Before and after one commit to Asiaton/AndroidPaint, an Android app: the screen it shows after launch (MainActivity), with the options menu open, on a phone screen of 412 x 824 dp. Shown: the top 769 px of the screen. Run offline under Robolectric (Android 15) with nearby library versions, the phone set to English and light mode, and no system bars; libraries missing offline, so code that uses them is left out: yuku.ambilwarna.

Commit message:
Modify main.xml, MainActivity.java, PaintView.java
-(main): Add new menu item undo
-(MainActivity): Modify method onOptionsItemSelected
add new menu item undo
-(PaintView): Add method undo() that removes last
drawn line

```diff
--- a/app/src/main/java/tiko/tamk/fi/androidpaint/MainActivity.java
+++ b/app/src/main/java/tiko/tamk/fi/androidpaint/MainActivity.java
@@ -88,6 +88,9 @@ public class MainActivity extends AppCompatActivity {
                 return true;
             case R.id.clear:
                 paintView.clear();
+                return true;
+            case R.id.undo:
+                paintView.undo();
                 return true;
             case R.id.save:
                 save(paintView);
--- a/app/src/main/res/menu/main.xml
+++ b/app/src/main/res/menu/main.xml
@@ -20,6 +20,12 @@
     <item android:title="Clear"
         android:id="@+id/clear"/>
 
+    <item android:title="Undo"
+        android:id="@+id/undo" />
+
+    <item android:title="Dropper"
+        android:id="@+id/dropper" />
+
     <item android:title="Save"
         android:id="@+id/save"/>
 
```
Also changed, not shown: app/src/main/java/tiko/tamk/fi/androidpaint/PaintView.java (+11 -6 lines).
+--
Copy each line from the entries above that has the word "java" in it.

**Worked solution**
Modify main.xml, MainActivity.java, PaintView.java
--- a/app/src/main/java/tiko/tamk/fi/androidpaint/MainActivity.java
+++ b/app/src/main/java/tiko/tamk/fi/androidpaint/MainActivity.java
Also changed, not shown: app/src/main/java/tiko/tamk/fi/androidpaint/PaintView.java (+11 -6 lines).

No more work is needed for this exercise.